» Aim of the task:
Report every line of the listing below in which the string "binary" appears.
#####
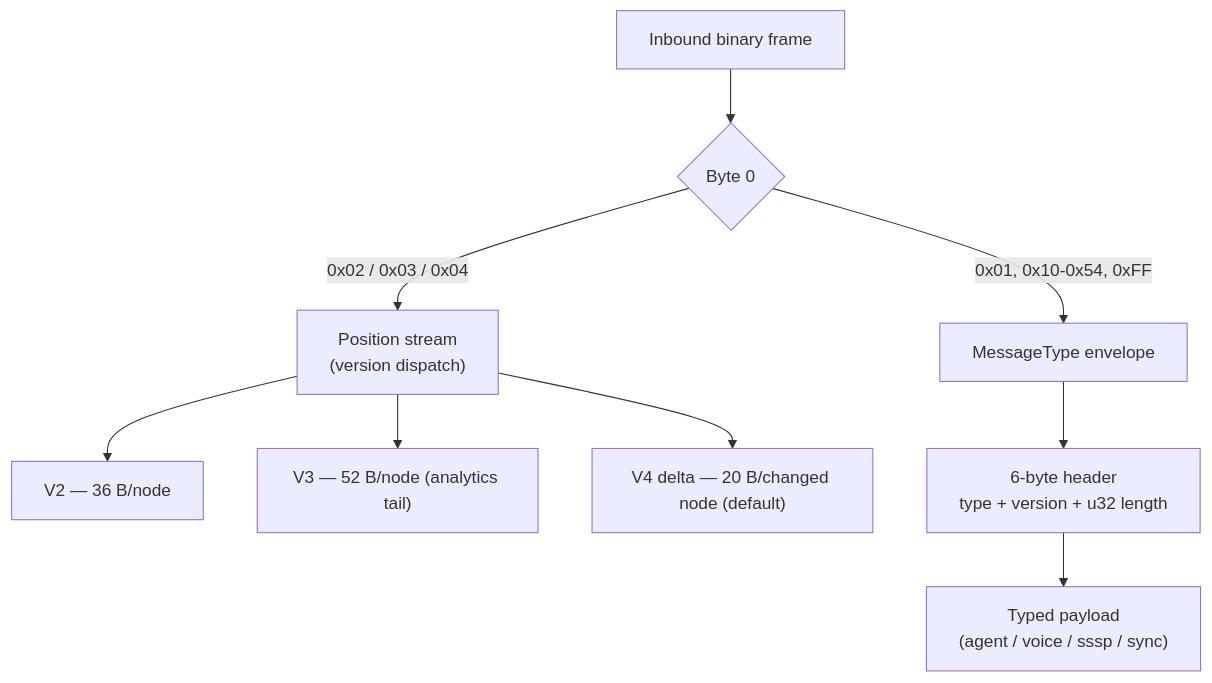
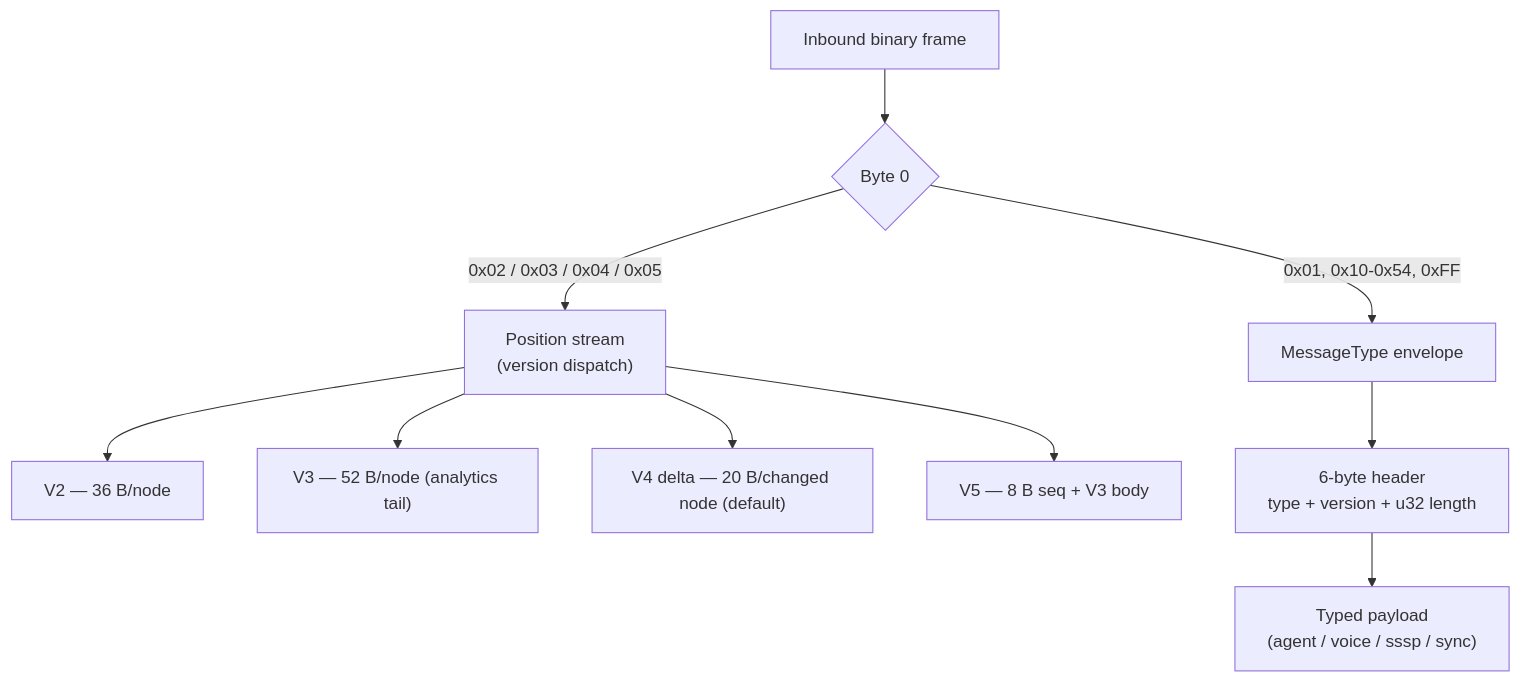
One commit to DreamLab-AI/AR-AI-Knowledge-Graph changed the diagram in docs/reference/binary-protocol.md. Above: the diagram before and after it, drawn with Mermaid. The commit also changed other lines of this file and 8 other files, not shown here.

````diff
--- a/docs/reference/binary-protocol.md
+++ b/docs/reference/binary-protocol.md
@@ -27,11 +27,12 @@
 ```mermaid
 flowchart TD
     Frame["Inbound binary frame"] --> B0{"Byte 0"}
-    B0 -->|"0x02 / 0x03 / 0x04"| PStream["Position stream<br/>(version dispatch)"]
+    B0 -->|"0x02 / 0x03 / 0x04 / 0x05"| PStream["Position stream<br/>(version dispatch)"]
     B0 -->|"0x01, 0x10-0x54, 0xFF"| Env["MessageType envelope"]
     PStream --> V2["V2 — 36 B/node"]
     PStream --> V3["V3 — 52 B/node (analytics tail)"]
     PStream --> V4["V4 delta — 20 B/changed node (default)"]
+    PStream --> V5["V5 — 8 B seq + V3 body"]
     Env --> Hdr["6-byte header<br/>type + version + u32 length"]
     Hdr --> Pay["Typed payload<br/>(agent / voice / sssp / sync)"]
 ```
````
#####
» Solution:
One commit to DreamLab-AI/AR-AI-Knowledge-Graph changed the diagram in docs/reference/binary-protocol.md. Above: the diagram before and after it, drawn with Mermaid. The commit also changed other lines of this file and 8 other files, not shown here.
--- a/docs/reference/binary-protocol.md
+++ b/docs/reference/binary-protocol.md
     Frame["Inbound binary frame"] --> B0{"Byte 0"}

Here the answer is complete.